## DIRECTIONS
Where does the string "color" occur in the entries below? Copy every line where it does.

## MATERIALS PROVIDED
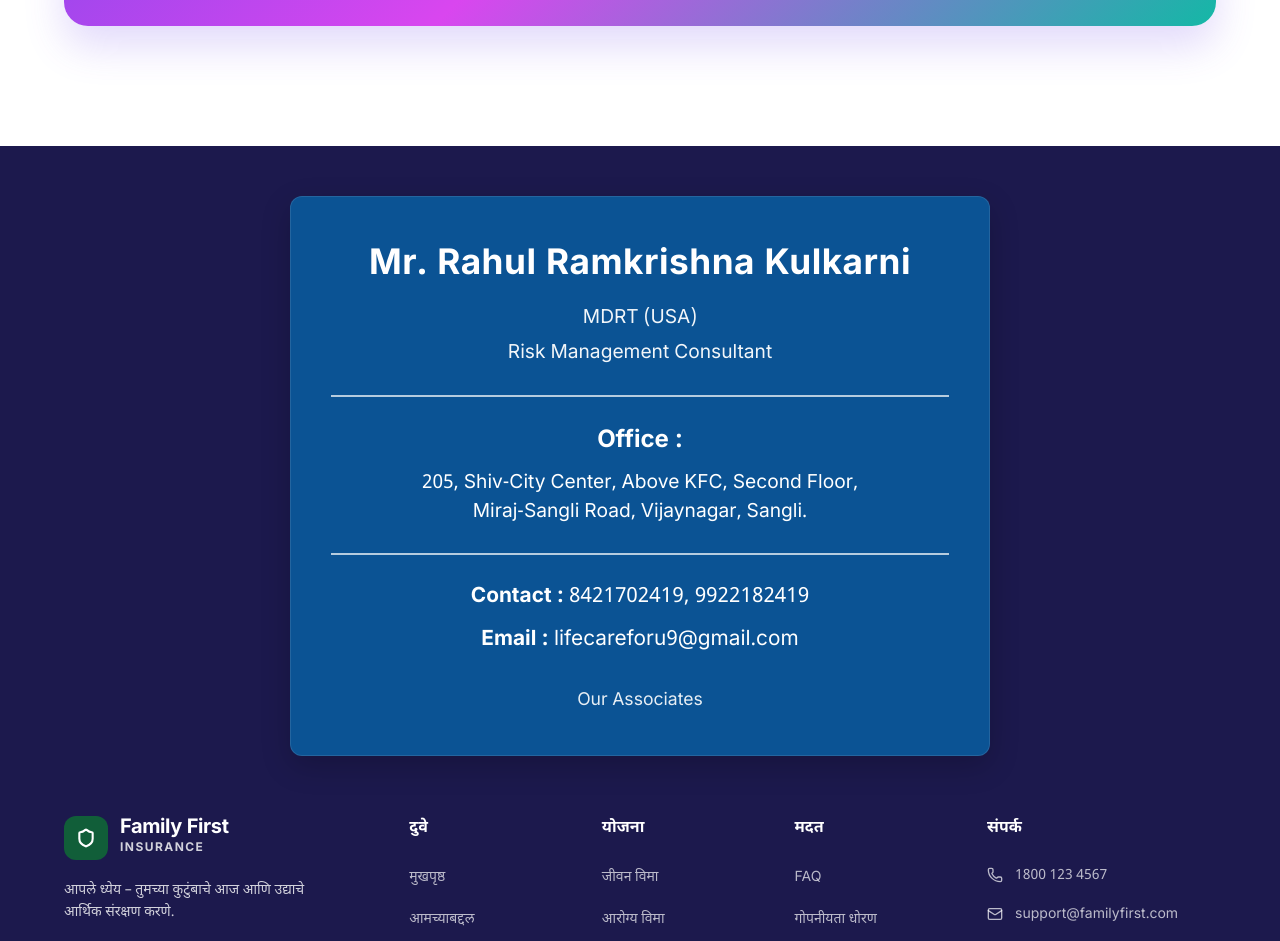
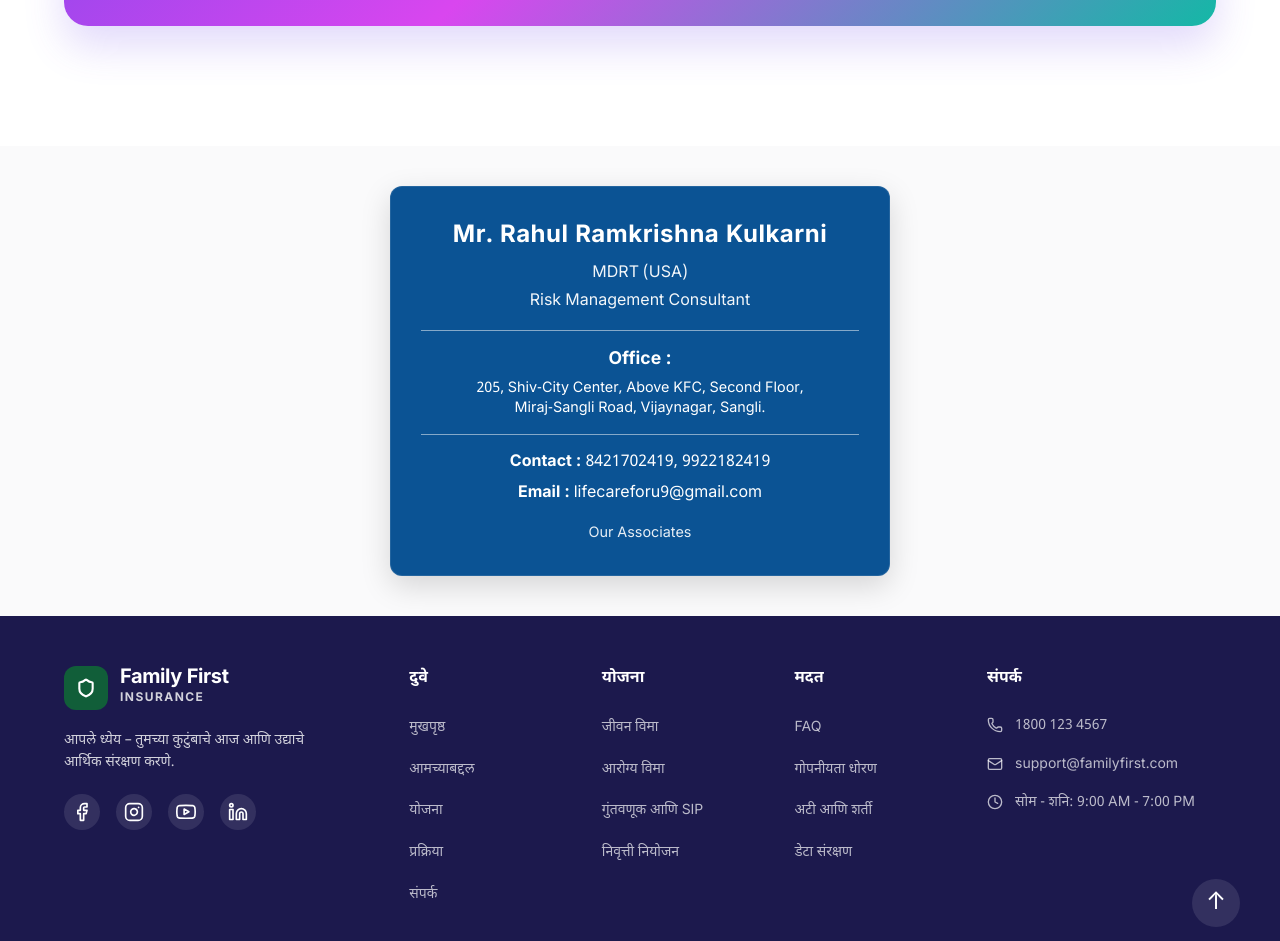
Before and after one commit to pranotikusarkar873-lgtm/family-first-financial-planning, a React (Vite) app in the folder frontend/: page / in a window 1280 px wide. Shown: the part 5032-5973 px from the top of the page. Built offline with nearby package versions, Linux system fonts and the light colour scheme.

Commit message:
Refactor contact card to its own component above footer and make it smaller

```diff
--- a/frontend/src/App.jsx
+++ b/frontend/src/App.jsx
@@ -7,6 +7,7 @@ import About from './components/About';
 import WhyChooseUs from './components/WhyChooseUs';
 import Testimonials from './components/Testimonials';
 import CTA from './components/CTA';
+import ContactCard from './components/ContactCard';
 import Footer from './components/Footer';
 
 function App() {
@@ -21,6 +22,7 @@ function App() {
         <About />
         <Testimonials />
         <CTA />
+        <ContactCard />
       </main>
       <Footer />
     </>
--- /dev/null
+++ b/frontend/src/components/ContactCard.css
@@ -0,0 +1,73 @@
+/* ContactCard.css */
+.contact-section {
+  padding: 40px 0;
+  background-color: var(--bg-page);
+}
+
+.contact-card-wrapper {
+  display: flex;
+  justify-content: center;
+}
+
+.contact-card {
+  background-color: #0b5394;
+  color: #ffffff;
+  padding: 30px;
+  border-radius: 12px;
+  text-align: center;
+  max-width: 500px;
+  width: 100%;
+  box-shadow: 0 10px 30px rgba(0, 0, 0, 0.15);
+  border: 1px solid rgba(255, 255, 255, 0.1);
+}
+
+.contact-name {
+  font-size: 1.5rem;
+  font-weight: 800;
+  margin-bottom: 5px;
+  letter-spacing: 0.5px;
+}
+
+.contact-subtitles p {
+  font-size: 1rem;
+  margin: 3px 0;
+  opacity: 0.95;
+}
+
+.contact-divider {
+  height: 1px;
+  background-color: rgba(255, 255, 255, 0.5);
+  margin: 15px auto;
+  width: 100%;
+}
+
+.contact-section-title {
+  font-size: 1.1rem;
+  font-weight: 700;
+  margin-bottom: 5px;
+}
+
+.contact-address {
+  font-size: 0.9rem;
+  line-height: 1.4;
+  margin-bottom: 5px;
+}
+
+.contact-details {
+  font-size: 1rem;
+  margin-bottom: 15px;
+}
+
+.contact-details p {
+  margin: 5px 0;
+}
+
+.contact-details strong {
+  font-weight: 700;
+}
+
+.contact-associates {
+  font-size: 0.9rem;
+  opacity: 0.9;
+  margin-top: 15px;
+}
--- /dev/null
+++ b/frontend/src/components/ContactCard.jsx
@@ -0,0 +1,41 @@
+import React from 'react';
+import './ContactCard.css';
+
+const ContactCard = () => {
+  return (
+    <section id="contact-card-section" className="contact-section">
+      <div className="container">
+        <div className="contact-card-wrapper">
+          <div className="contact-card">
+            <h2 className="contact-name">Mr. Rahul Ramkrishna Kulkarni</h2>
+            <div className="contact-subtitles">
+              <p>MDRT (USA)</p>
+              <p>Risk Management Consultant</p>
+            </div>
+
+            <div className="contact-divider"></div>
+
+            <h3 className="contact-section-title">Office :</h3>
+            <p className="contact-address">
+              205, Shiv-City Center, Above KFC, Second Floor,<br/>
+              Miraj-Sangli Road, Vijaynagar, Sangli.
+            </p>
+
+            <div className="contact-divider"></div>
+
+            <div className="contact-details">
+              <p><strong>Contact :</strong> 8421702419, 9922182419</p>
+              <p><strong>Email :</strong> lifecareforu9@gmail.com</p>
+            </div>
+
+            <div className="contact-associates">
+              <p>Our Associates</p>
+            </div>
+          </div>
+        </div>
+      </div>
+    </section>
+  );
+};
+
+export default ContactCard;
--- a/frontend/src/components/Footer.css
+++ b/frontend/src/components/Footer.css
@@ -3,76 +3,6 @@
   color: white;
   padding: 50px 0 0 0;
   position: relative;
-}
-
-/* Contact Card Styling */
-.contact-card-wrapper {
-  margin-bottom: 60px;
-  display: flex;
-  justify-content: center;
-}
-
-.contact-card {
-  background-color: #0b5394; /* Blue background matching the image */
-  color: #ffffff;
-  padding: 40px;
-  border-radius: 12px;
-  text-align: center;
-  max-width: 700px;
-  width: 100%;
-  box-shadow: 0 10px 30px rgba(0, 0, 0, 0.2);
-  border: 1px solid rgba(255, 255, 255, 0.1);
-}
-
-.contact-name {
-  font-size: 2.2rem;
-  font-weight: 800;
-  margin-bottom: 10px;
-  letter-spacing: 0.5px;
-}
-
-.contact-subtitles p {
-  font-size: 1.2rem;
-  margin: 5px 0;
-  opacity: 0.95;
-}
-
-.contact-divider {
-  height: 2px;
-  background-color: rgba(255, 255, 255, 0.7);
-  margin: 25px auto;
-  width: 100%;
-}
-
-.contact-section-title {
-  font-size: 1.5rem;
-  font-weight: 700;
-  margin-bottom: 10px;
-}
-
-.contact-address {
-  font-size: 1.2rem;
-  line-height: 1.5;
-  margin-bottom: 5px;
-}
-
-.contact-details {
-  font-size: 1.3rem;
-  margin-bottom: 25px;
-}
-
-.contact-details p {
-  margin: 10px 0;
-}
-
-.contact-details strong {
-  font-weight: 700;
-}
-
-.contact-associates {
-  font-size: 1.1rem;
-  opacity: 0.9;
-  margin-top: 30px;
 }
 
 .footer-grid {
--- a/frontend/src/components/Footer.jsx
+++ b/frontend/src/components/Footer.jsx
@@ -6,36 +6,6 @@ const Footer = () => {
   return (
     <footer id="footer" className="footer">
       <div className="container">
-
-        {/* Contact Info Card */}
-        <div className="contact-card-wrapper" id="contact-card-section">
-          <div className="contact-card">
-            <h2 className="contact-name">Mr. Rahul Ramkrishna Kulkarni</h2>
-            <div className="contact-subtitles">
-              <p>MDRT (USA)</p>
-              <p>Risk Management Consultant</p>
-            </div>
-
-            <div className="contact-divider"></div>
-
-            <h3 className="contact-section-title">Office :</h3>
-            <p className="contact-address">
-              205, Shiv-City Center, Above KFC, Second Floor,<br/>
-              Miraj-Sangli Road, Vijaynagar, Sangli.
-            </p>
-
-            <div className="contact-divider"></div>
-
-            <div className="contact-details">
-              <p><strong>Contact :</strong> 8421702419, 9922182419</p>
-              <p><strong>Email :</strong> lifecareforu9@gmail.com</p>
-            </div>
-
-            <div className="contact-associates">
-              <p>Our Associates</p>
-            </div>
-          </div>
-        </div>
 
         <div className="footer-grid">
           {/* Column 1: Brand */}
--- a/frontend/src/components/Navbar.jsx
+++ b/frontend/src/components/Navbar.jsx
@@ -11,7 +11,7 @@ const Navbar = () => {
     const handleScroll = () => {
       setIsScrolled(window.scrollY > 20);
 
-      const sections = ['hero', 'services', 'process', 'why-choose-us', 'about', 'testimonials', 'footer'];
+      const sections = ['hero', 'services', 'process', 'why-choose-us', 'about', 'testimonials', 'contact-card-section'];
       let current = 'hero';
 
       for (const section of sections) {
@@ -55,7 +55,7 @@ const Navbar = () => {
           <a href="#process" className={`nav-link ${activeSection === 'process' ? 'active' : ''}`}>प्रक्रिया</a>
           <a href="#why-choose-us" className={`nav-link ${activeSection === 'why-choose-us' ? 'active' : ''}`}>का निवडावे आम्हाला?</a>
           <a href="#testimonials" className={`nav-link ${activeSection === 'testimonials' ? 'active' : ''}`}>ग्राहक मनोगत</a>
-          <a href="#footer" className={`nav-link ${activeSection === 'footer' ? 'active' : ''}`}>संपर्क</a>
+          <a href="#contact-card-section" className={`nav-link ${activeSection === 'contact-card-section' ? 'active' : ''}`}>संपर्क</a>
         </div>
 
         {/* CTA */}
@@ -84,7 +84,7 @@ const Navbar = () => {
           <a href="#process" className={`mobile-link ${activeSection === 'process' ? 'active' : ''}`} onClick={() => setMobileMenuOpen(false)}>प्रक्रिया</a>
           <a href="#why-choose-us" className={`mobile-link ${activeSection === 'why-choose-us' ? 'active' : ''}`} onClick={() => setMobileMenuOpen(false)}>का निवडावे आम्हाला?</a>
           <a href="#testimonials" className={`mobile-link ${activeSection === 'testimonials' ? 'active' : ''}`} onClick={() => setMobileMenuOpen(false)}>ग्राहक मनोगत</a>
-          <a href="#footer" className={`mobile-link ${activeSection === 'footer' ? 'active' : ''}`} onClick={() => setMobileMenuOpen(false)}>संपर्क</a>
+          <a href="#contact-card-section" className={`mobile-link ${activeSection === 'contact-card-section' ? 'active' : ''}`} onClick={() => setMobileMenuOpen(false)}>संपर्क</a>
           <button
             className="btn btn-gradient mobile-cta"
             onClick={() => {
```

## RESPONSE FOR THIS EXERCISE
+  background-color: var(--bg-page);
+  background-color: #0b5394;
+  color: #ffffff;
+  background-color: rgba(255, 255, 255, 0.5);
   color: white;
-  background-color: #0b5394; /* Blue background matching the image */
-  color: #ffffff;
-  background-color: rgba(255, 255, 255, 0.7);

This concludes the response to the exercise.